Book Review: 'Win-Win Partnerships: Be on the Cutting Edge with Synergistic Coaching' by Steven J. Stowell and Matt M. Starcevich
Win-Win Partnerships: Be on the Cutting Edge with Synergistic Coaching Steven J. Stowell and Matt M. Starcevich CMOE Press (1996)
“Vision without execution is hallucination.” Thomas Edison
Do not be deterred by the fact that this book was first published in 1996. Long before that, one of Albert Einstein’s faculty colleagues at Princeton pointed out that he always asked the same questions each year on his final examination. “That’s quite true. Every year the answers are different.” Steven Stowell and Matt Starcevich are not — nor make any claim to be — Einstein’s intellectual peers but they have formulated a model for synergistic coaching that remains relevant almost two decades after they introduced in this book. Stowell and Starcevich help their reader to formulate the questions that need to be asked regularly because, as in quantum physics, the answers will change as dynamics and interelationships change.
Healthy organizations have effective communication, cooperation, and (especially) collaboration at all levels and in all areas of operation. In fact, in today’s global marketplace, the healthiest organizations have effective communication, cooperation, and collaboration between and among everyone involved. For individuals as well as for organizations, Stowell and Starcevich correctly suggest, effective partnerships – whose raison d’etre is collaboration — involve mutual respect and trust as well as shared responsibility, integrity, openness, and synergy.

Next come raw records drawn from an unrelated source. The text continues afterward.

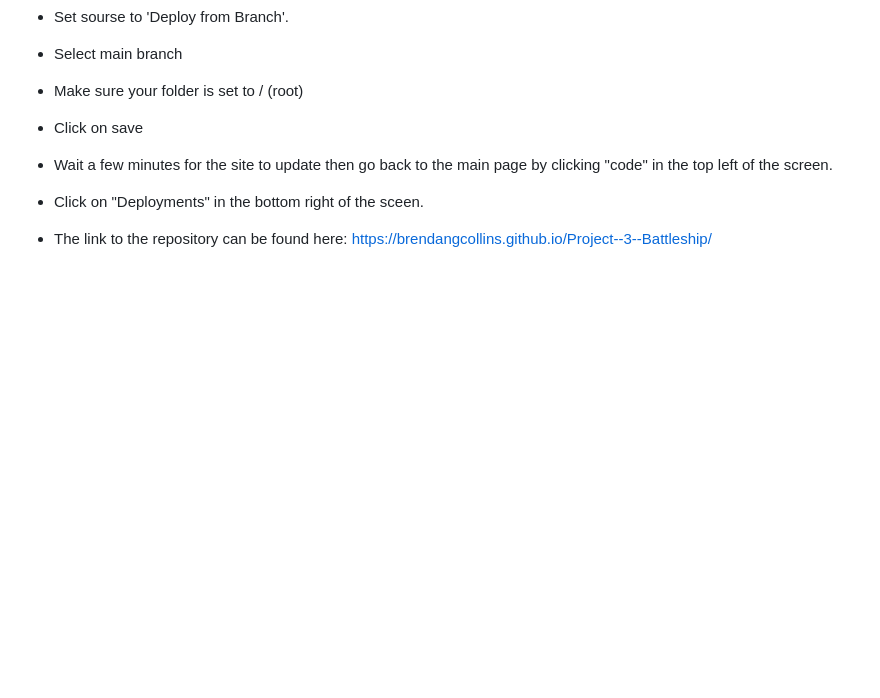
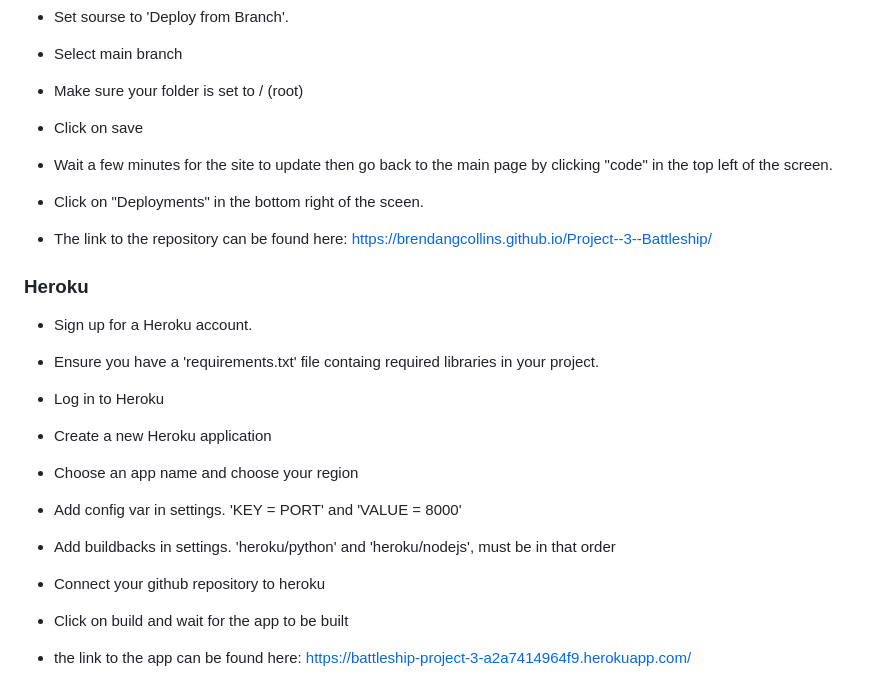
Before and after one commit to BrendanGCollins/Project--3--Battleship, a Markdown page: README.md, the part around the change. Drawn GitHub-style; blank space fills up the shorter version.

Commit message:
Add Heroku deployment steps

```diff
--- a/README.md
+++ b/README.md
@@ -203,3 +203,24 @@ On the left-hand sidebar, in the Code and automation section, select Pages.
 - Click on "Deployments" in the bottom right of the sceen.
 
 - The link to the repository can be found here: https://brendangcollins.github.io/Project--3--Battleship/
+
+### Heroku
+- Sign up for a Heroku account.
+
+- Ensure you have a 'requirements.txt' file containg required libraries in your project.
+
+- Log in to Heroku
+
+- Create a new Heroku application
+
+- Choose an app name and choose your region
+
+- Add config var in settings. 'KEY = PORT' and 'VALUE = 8000'
+
+- Add buildbacks in settings. 'heroku/python' and 'heroku/nodejs', must be in that order
+
+- Connect your github repository to heroku
+
+- Click on build and wait for the app to be built
+
+- the link to the app can be found here: https://battleship-project-3-a2a7414964f9.herokuapp.com/
```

We also know that the best coaches tend to be the best teachers and the best students. That was true of Socrates, Plato, and Aristotle as well as of, more recently, John Wooden, Vince Lombardi, and Pat Summitt. In the business world, every day, there are supervisors — although known only to their associates — who are also great coaches. They establish and then nourish mutually beneficial (win-win) relationships with others. I agree with Stowell and Starcevich that C-level executives can learn at least as much from their direct reports as those direct reports learn from them. In healthy organizations, it is common practice for leaders to become followers, and vice versa, based on knowledge and competence. That is perhaps the best example of what Stowell and Starcevich characterize as “synergistic coaching.”
Its defining characteristics are best understood in terms of the values of mutual respect and trust, exemplified in three types of synergistic coaches’ relationships: with themselves, with each of those entrusted to their care, and with the relationship shared with them. Moreover, mutually beneficial relationships must be nourished constantly. In her brilliant book, Growing Great Employees, Erika Andersen suggests – and I agree – that the most effective leaders have a “green thumb” for “growing” people in the “gardens” of free enterprise. It is worth noting that, GE’s senior-level executives – including CEOs such as Reggie Jones, Jack Welch, and Jeff Immelt — have devoted at least 20% of their time to coaching GE’s high-potential middle managers.
Stowell and Starcevich recommend an eight-step process and devote a chapter to explaining each, then conclude with eight “Wrap Up Points” to keep in mind when establishing and then building a learning relationship. They also insert dozens of insights throughout their narrative that are both thoughtful and thought-provoking. Yes, this book was published 17 years ago but, as I indicated earlier, the issues it addresses and the values it affirms are – if anything – more relevant now than they were in 1996.
All organizations need effective leadership at all levels and in all areas. Therefore, one of their most important strategic objectives must be to establish and then nourish a leadership development program such as the one that Steven Stowell and Matt Starcevich envision. In my view, it will require rock-solid and (key word) generous support from those in the C-suite but it must also offer a compelling vision that energizes, hopefully inspires wide and deep buy-in with both passion and a sense of urgency. Finally, it requires a LOT of sustained, collaborative, often boring, seldom easy work. I agree with Thomas Edison: “Vision without execution is hallucination.”
Editor's note: This review was written by Robert Morris and has been published with his permission.Like what you read? Subscribe to the SFRB's free daily email notice so you can be up-to-date on our latest articles. Scroll up this page to the sign-up field on your right.